It is hoped that some twenty thousand people will return to church with a friend this weekend (Sunday 30 September 2007) as part of a major co-ordinated effort by the Church of England to pack the pews in around 2,000 participating churches.
The Archbishop of Canterbury, Dr Rowan Williams, has appointed Paula Clifford on a six month secondment from the UK-based international development agency Christian Aid to help further the Church of England's quest for sustainable solutions to climate change.
The UK human rights campaigner and Green Party parliamentary candidate Peter Tatchell has reacted strongly to news that the Archbishop of Canterbury, Dr Rowan Williams, will seek to persuade US Anglican bishops to backtrack on gay inclusion and equality.
The Archbishop of Canterbury is set to hold a confidential meeting with lesbian and gay members of the Church of England, to complement his attempts to communicate with conservative activists, claims a newspaper.
Local people’s access to the planning system should not be sacrificed to speed up decision making and planning legislation should tackle the proliferation of gated communities, the Church of England has told the government.
Preserving religious freedom, including the right to manifest diverse beliefs, is a cornerstone of an open, liberal and tolerant society, the C of E Archbishops’ Council says in its response to proposals for a Single Equality Bill. Others say the Church is being too defensive.
Archbishop Emeritus of Cape Town Desmond Tutu has made an emotional appeal to Archbishop of Canterbury Dr Rowan Williams to invite all Anglican bishops to the 2008 global Lambeth Conference, "even those irregularly consecrated or actively gay."
In a move which could signal a longer-term shift in its ministry, the role of deacons as missionaries to their local communities should be taken more seriously, argues a report from the Church of England’s Faith and Order Advisory Group published last week.

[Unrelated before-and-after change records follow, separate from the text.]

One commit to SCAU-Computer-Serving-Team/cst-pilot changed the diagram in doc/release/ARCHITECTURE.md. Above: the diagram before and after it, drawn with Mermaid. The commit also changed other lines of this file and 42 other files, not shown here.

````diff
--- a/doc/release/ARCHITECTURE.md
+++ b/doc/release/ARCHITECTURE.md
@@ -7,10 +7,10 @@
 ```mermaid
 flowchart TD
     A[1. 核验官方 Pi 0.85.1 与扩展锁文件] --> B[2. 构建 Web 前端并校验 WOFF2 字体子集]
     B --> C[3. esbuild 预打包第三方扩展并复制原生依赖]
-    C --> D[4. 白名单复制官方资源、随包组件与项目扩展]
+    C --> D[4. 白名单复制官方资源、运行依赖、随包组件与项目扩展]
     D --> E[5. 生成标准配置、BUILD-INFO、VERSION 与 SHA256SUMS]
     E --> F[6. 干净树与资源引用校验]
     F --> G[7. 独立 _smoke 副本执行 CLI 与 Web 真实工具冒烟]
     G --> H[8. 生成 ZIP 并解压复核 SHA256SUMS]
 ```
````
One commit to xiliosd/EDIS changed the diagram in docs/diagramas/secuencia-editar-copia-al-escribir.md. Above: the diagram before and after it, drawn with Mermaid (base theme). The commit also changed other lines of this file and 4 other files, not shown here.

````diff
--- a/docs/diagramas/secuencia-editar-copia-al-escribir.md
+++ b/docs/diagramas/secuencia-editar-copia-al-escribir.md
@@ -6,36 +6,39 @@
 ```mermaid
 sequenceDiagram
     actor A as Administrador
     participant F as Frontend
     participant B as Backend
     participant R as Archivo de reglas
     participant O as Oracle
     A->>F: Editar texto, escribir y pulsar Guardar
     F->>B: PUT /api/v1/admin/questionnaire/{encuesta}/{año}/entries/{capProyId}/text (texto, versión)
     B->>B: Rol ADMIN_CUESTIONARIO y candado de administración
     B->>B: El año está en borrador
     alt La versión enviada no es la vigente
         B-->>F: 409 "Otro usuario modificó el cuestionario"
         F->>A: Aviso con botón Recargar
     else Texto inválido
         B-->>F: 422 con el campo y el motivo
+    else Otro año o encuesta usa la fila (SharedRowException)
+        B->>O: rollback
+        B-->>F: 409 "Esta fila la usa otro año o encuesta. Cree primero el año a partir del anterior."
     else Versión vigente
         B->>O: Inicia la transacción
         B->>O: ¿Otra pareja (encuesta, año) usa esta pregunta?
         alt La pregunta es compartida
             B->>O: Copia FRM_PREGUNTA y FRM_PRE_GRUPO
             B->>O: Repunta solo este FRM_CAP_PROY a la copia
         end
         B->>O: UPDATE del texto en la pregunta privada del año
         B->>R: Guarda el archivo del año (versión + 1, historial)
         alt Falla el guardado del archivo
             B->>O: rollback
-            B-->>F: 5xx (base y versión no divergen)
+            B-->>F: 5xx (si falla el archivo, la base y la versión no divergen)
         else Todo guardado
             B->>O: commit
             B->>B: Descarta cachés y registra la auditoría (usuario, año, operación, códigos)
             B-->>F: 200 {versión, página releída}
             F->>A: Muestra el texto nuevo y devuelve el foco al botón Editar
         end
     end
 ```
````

Despite a significant overall fall-off over the past 30 years, more than 171,000 GCSE students are opening envelopes to reveal their grades in Religious Education today, an increase of 7.2 per cent in those taking the full course since 2006.